Instructions for the task
For this exercise, write out the full listing that follows exactly and skip its pictures.

Records provided
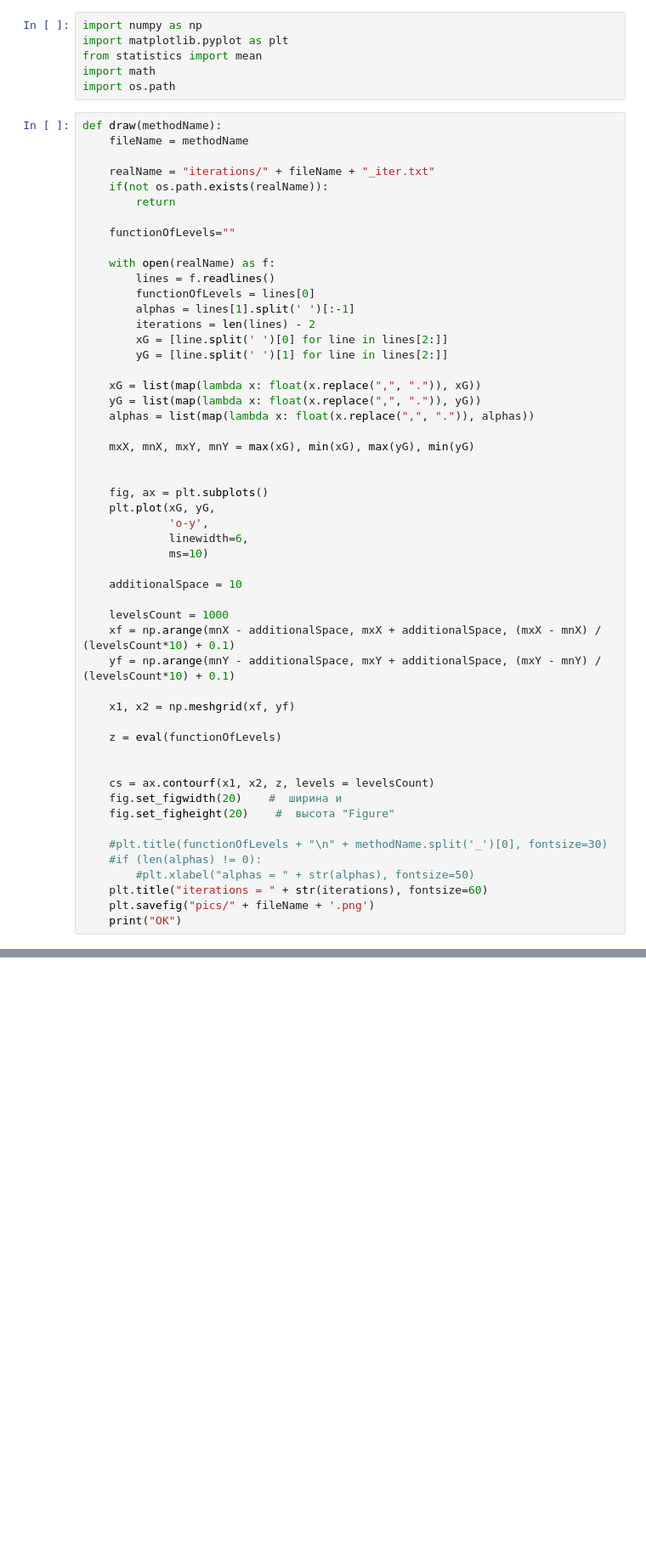
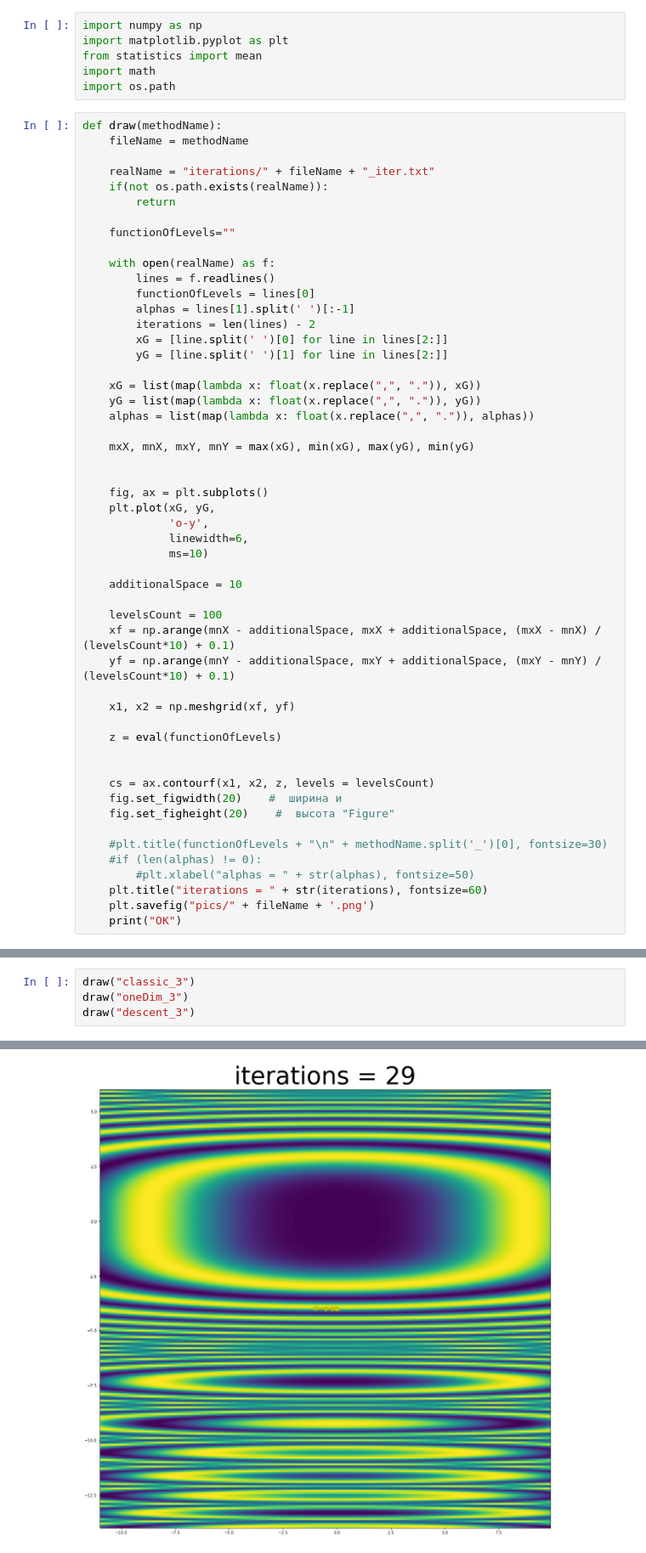
Before and after one commit to Brat-vseznamus/optimization-methods, a Jupyter notebook: pythonUtils/Graphs.ipynb, the cells around one changed output, grey strips where cells are left out. Shown at 85% size. Saved outputs shown, nothing was run; the diff lists cells and outputs as text; blank space fills up the shorter version.

```diff
--- a/pythonUtils/Graphs.ipynb
+++ b/pythonUtils/Graphs.ipynb
@@ -37,7 +37,7 @@ def draw(methodName):
 
     additionalSpace = 10
 
-    levelsCount = 1000
+    levelsCount = 100
     xf = np.arange(mnX - additionalSpace, mxX + additionalSpace, (mxX - mnX) / (levelsCount*10) + 0.1)
     yf = np.arange(mnY - additionalSpace, mxY + additionalSpace, (mxY - mnY) / (levelsCount*10) + 0.1)
 
@@ -94,0 +66,5 @@ draw("descent_0")
+# %%
+draw("classic_3")
+draw("oneDim_3")
+draw("descent_3")
+# %% [output]
@@ -94,0 +74 @@ draw("descent_0")
+[figure, added]
```
Also changed, not shown: parts of 4 cells of this notebook, 16 other files.
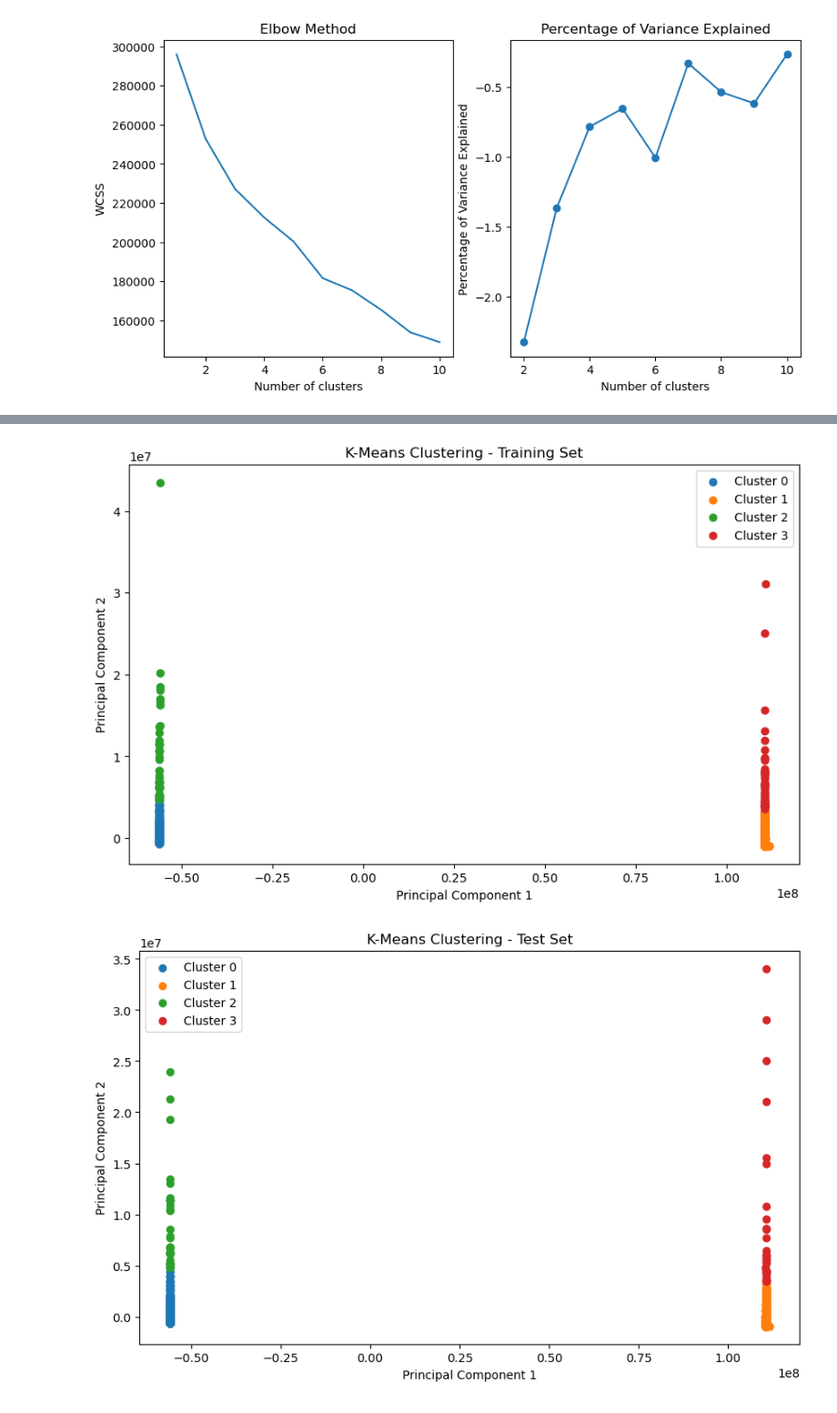
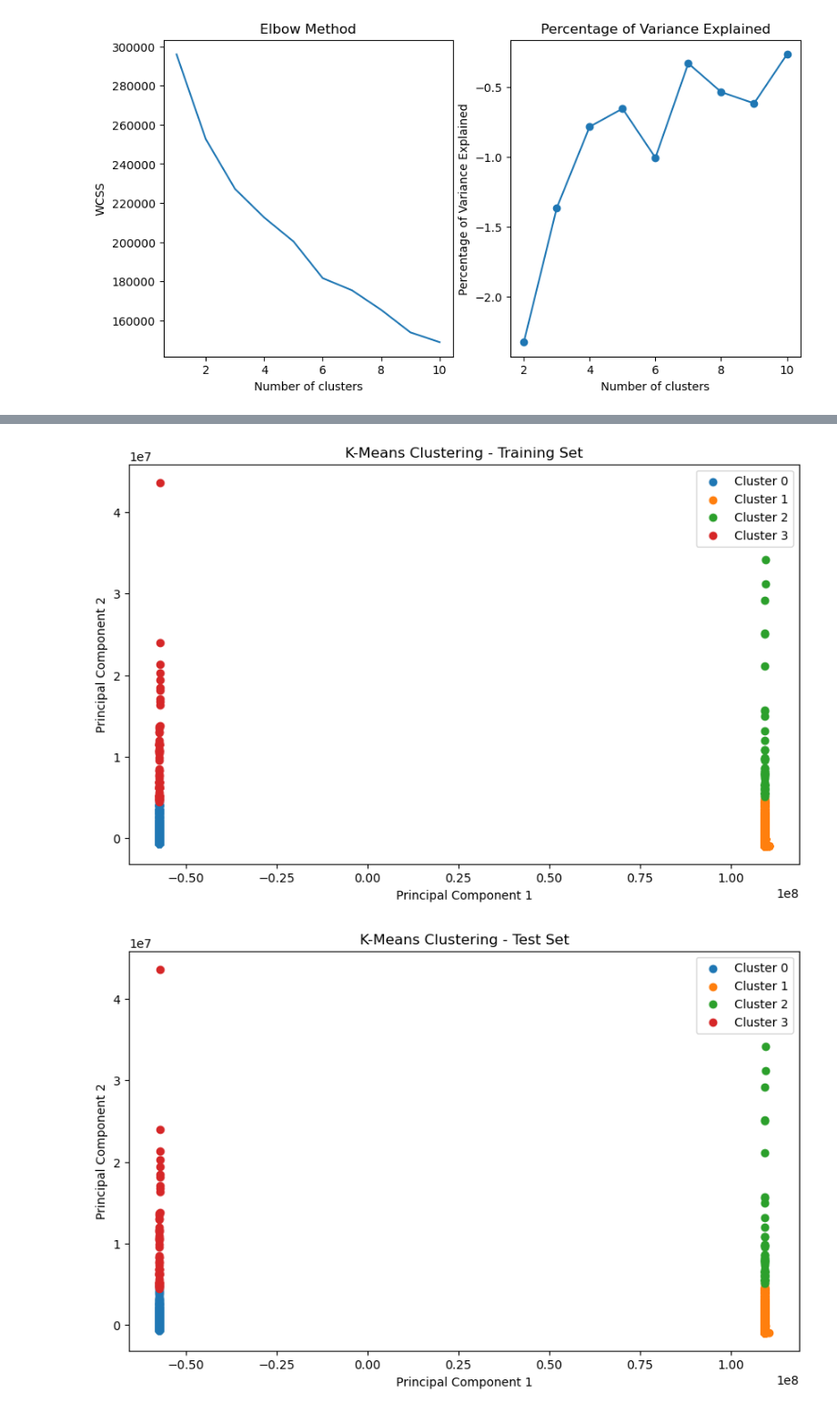
Before and after one commit to ML-Project-Team-5/Project_NetworkIDS, a Jupyter notebook: 4gan_kmeans_using_test_file.ipynb, the cells around one changed output, grey strips where cells are left out. Shown at 91% size. Cells and saved outputs as stored; diff of their text form; code cells hidden in the pictures.

```diff
--- a/4gan_kmeans_using_test_file.ipynb
+++ b/4gan_kmeans_using_test_file.ipynb
@@ -432,14 +433,17 @@ from sklearn.datasets import make_blobs
 import matplotlib.pyplot as plt
 import numpy as np
 
-X = train_data
-y = train_label
+X_train = train_data
+y_train = train_label
+X_test = test_data
+y_test = test_label
+
 
 # Generate synthetic data with 4 clusters
 #X, y = make_blobs(n_samples=8221, centers=4, random_state=42)
 
 # Split the data into training and testing sets
-X_train, X_test, y_train, y_test = train_test_split(X, y, test_size=0.4, random_state=42)
+#X_train, X_test, y_train, y_test = train_test_split(X, y, test_size=0.4, random_state=42)
 
 # Encode the ground truth labels with handle_unknown='ignore'
 label_encoder = LabelEncoder()
@@ -457,35 +461,35 @@ test_predicted_labels = kmeans.predict(X_test)
 
 # Visualize clusters using PCA for dimensionality reduction
 pca = PCA(n_components=2)
 X_train_reduced = pca.fit_transform(X_train)
 X_test_reduced = pca.transform(X_test)
 
 # Scatter plot for training set
 plt.figure(figsize=(10, 6))
 for cluster in range(number_of_clusters):
     cluster_mask = (train_predicted_labels == cluster)
     plt.scatter(X_train_reduced[cluster_mask, 0], X_train_reduced[cluster_mask, 1], label=f'Cluster {cluster}')
 
 plt.title('K-Means Clustering - Training Set')
 plt.xlabel('Principal Component 1')
 plt.ylabel('Principal Component 2')
 plt.legend()
 plt.show()
 
 # Scatter plot for test set
 plt.figure(figsize=(10, 6))
 for cluster in range(number_of_clusters):
     cluster_mask = (test_predicted_labels == cluster)
     plt.scatter(X_test_reduced[cluster_mask, 0], X_test_reduced[cluster_mask, 1], label=f'Cluster {cluster}')
 
 plt.title('K-Means Clustering - Test Set')
 plt.xlabel('Principal Component 1')
 plt.ylabel('Principal Component 2')
 plt.legend()
 plt.show()
 # %% [output]
-[figure, old version]
+[figure, new version]
-[figure, old version]
+[figure, new version]
 # %%
 import matplotlib.pyplot as plt
 from sklearn.decomposition import PCA
```
Also changed, not shown: parts of 9 cells of this notebook.
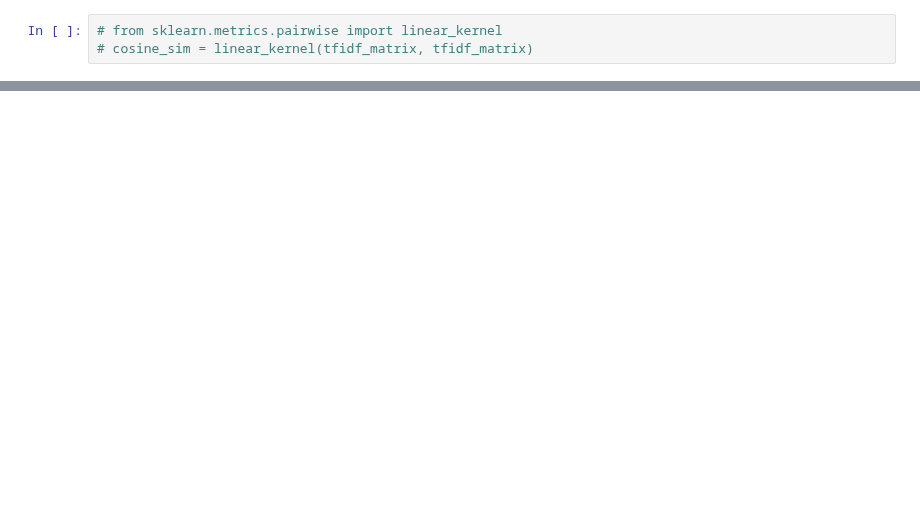
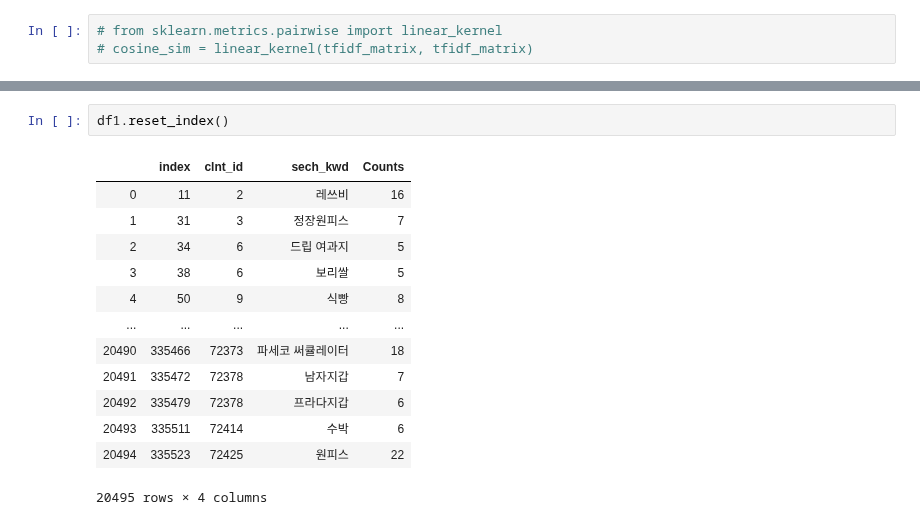
Before and after one commit to hojisu/recommendation-project, a Jupyter notebook: Implicit-Feedback-Rec-System-Hybrid Rec.ipynb, the cells around one changed output, grey strips where cells are left out. Drawn from its saved outputs; the diff is of its cells as text; blank space fills up the shorter version.

```diff
--- a/Implicit-Feedback-Rec-System-Hybrid Rec.ipynb
+++ b/Implicit-Feedback-Rec-System-Hybrid Rec.ipynb
@@ -123,0 +128,16 @@ len(quantity)
+# %%
+df1.reset_index()
+# %% [output]
+|  | index | clnt_id | sech_kwd | Counts |
+| 0 | 11 | 2 | 레쓰비 | 16 |
+| 1 | 31 | 3 | 정장원피스 | 7 |
+| 2 | 34 | 6 | 드립 여과지 | 5 |
+| 3 | 38 | 6 | 보리쌀 | 5 |
+| 4 | 50 | 9 | 식빵 | 8 |
+| ... | ... | ... | ... | ... |
+| 20490 | 335466 | 72373 | 파세코 써큘레이터 | 18 |
+| 20491 | 335472 | 72378 | 남자지갑 | 7 |
+| 20492 | 335479 | 72378 | 프라다지갑 | 6 |
+| 20493 | 335511 | 72414 | 수박 | 6 |
+| 20494 | 335523 | 72425 | 원피스 | 22 |
+20495 rows × 4 columns
```
Also changed, not shown: parts of 33 cells of this notebook.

Task output
Before and after one commit to Brat-vseznamus/optimization-methods, a Jupyter notebook: pythonUtils/Graphs.ipynb, the cells around one changed output, grey strips where cells are left out. Shown at 85% size. Saved outputs shown, nothing was run; the diff lists cells and outputs as text; blank space fills up the shorter version.

```diff
--- a/pythonUtils/Graphs.ipynb
+++ b/pythonUtils/Graphs.ipynb
@@ -37,7 +37,7 @@ def draw(methodName):
 
     additionalSpace = 10
 
-    levelsCount = 1000
+    levelsCount = 100
     xf = np.arange(mnX - additionalSpace, mxX + additionalSpace, (mxX - mnX) / (levelsCount*10) + 0.1)
     yf = np.arange(mnY - additionalSpace, mxY + additionalSpace, (mxY - mnY) / (levelsCount*10) + 0.1)
 
@@ -94,0 +66,5 @@ draw("descent_0")
+# %%
+draw("classic_3")
+draw("oneDim_3")
+draw("descent_3")
+# %% [output]
@@ -94,0 +74 @@ draw("descent_0")
+[figure, added]
```
Also changed, not shown: parts of 4 cells of this notebook, 16 other files.
Before and after one commit to ML-Project-Team-5/Project_NetworkIDS, a Jupyter notebook: 4gan_kmeans_using_test_file.ipynb, the cells around one changed output, grey strips where cells are left out. Shown at 91% size. Cells and saved outputs as stored; diff of their text form; code cells hidden in the pictures.

```diff
--- a/4gan_kmeans_using_test_file.ipynb
+++ b/4gan_kmeans_using_test_file.ipynb
@@ -432,14 +433,17 @@ from sklearn.datasets import make_blobs
 import matplotlib.pyplot as plt
 import numpy as np
 
-X = train_data
-y = train_label
+X_train = train_data
+y_train = train_label
+X_test = test_data
+y_test = test_label
+
 
 # Generate synthetic data with 4 clusters
 #X, y = make_blobs(n_samples=8221, centers=4, random_state=42)
 
 # Split the data into training and testing sets
-X_train, X_test, y_train, y_test = train_test_split(X, y, test_size=0.4, random_state=42)
+#X_train, X_test, y_train, y_test = train_test_split(X, y, test_size=0.4, random_state=42)
 
 # Encode the ground truth labels with handle_unknown='ignore'
 label_encoder = LabelEncoder()
@@ -457,35 +461,35 @@ test_predicted_labels = kmeans.predict(X_test)
 
 # Visualize clusters using PCA for dimensionality reduction
 pca = PCA(n_components=2)
 X_train_reduced = pca.fit_transform(X_train)
 X_test_reduced = pca.transform(X_test)
 
 # Scatter plot for training set
 plt.figure(figsize=(10, 6))
 for cluster in range(number_of_clusters):
     cluster_mask = (train_predicted_labels == cluster)
     plt.scatter(X_train_reduced[cluster_mask, 0], X_train_reduced[cluster_mask, 1], label=f'Cluster {cluster}')
 
 plt.title('K-Means Clustering - Training Set')
 plt.xlabel('Principal Component 1')
 plt.ylabel('Principal Component 2')
 plt.legend()
 plt.show()
 
 # Scatter plot for test set
 plt.figure(figsize=(10, 6))
 for cluster in range(number_of_clusters):
     cluster_mask = (test_predicted_labels == cluster)
     plt.scatter(X_test_reduced[cluster_mask, 0], X_test_reduced[cluster_mask, 1], label=f'Cluster {cluster}')
 
 plt.title('K-Means Clustering - Test Set')
 plt.xlabel('Principal Component 1')
 plt.ylabel('Principal Component 2')
 plt.legend()
 plt.show()
 # %% [output]
-[figure, old version]
+[figure, new version]
-[figure, old version]
+[figure, new version]
 # %%
 import matplotlib.pyplot as plt
 from sklearn.decomposition import PCA
```
Also changed, not shown: parts of 9 cells of this notebook.
Before and after one commit to hojisu/recommendation-project, a Jupyter notebook: Implicit-Feedback-Rec-System-Hybrid Rec.ipynb, the cells around one changed output, grey strips where cells are left out. Drawn from its saved outputs; the diff is of its cells as text; blank space fills up the shorter version.

```diff
--- a/Implicit-Feedback-Rec-System-Hybrid Rec.ipynb
+++ b/Implicit-Feedback-Rec-System-Hybrid Rec.ipynb
@@ -123,0 +128,16 @@ len(quantity)
+# %%
+df1.reset_index()
+# %% [output]
+|  | index | clnt_id | sech_kwd | Counts |
+| 0 | 11 | 2 | 레쓰비 | 16 |
+| 1 | 31 | 3 | 정장원피스 | 7 |
+| 2 | 34 | 6 | 드립 여과지 | 5 |
+| 3 | 38 | 6 | 보리쌀 | 5 |
+| 4 | 50 | 9 | 식빵 | 8 |
+| ... | ... | ... | ... | ... |
+| 20490 | 335466 | 72373 | 파세코 써큘레이터 | 18 |
+| 20491 | 335472 | 72378 | 남자지갑 | 7 |
+| 20492 | 335479 | 72378 | 프라다지갑 | 6 |
+| 20493 | 335511 | 72414 | 수박 | 6 |
+| 20494 | 335523 | 72425 | 원피스 | 22 |
+20495 rows × 4 columns
```
Also changed, not shown: parts of 33 cells of this notebook.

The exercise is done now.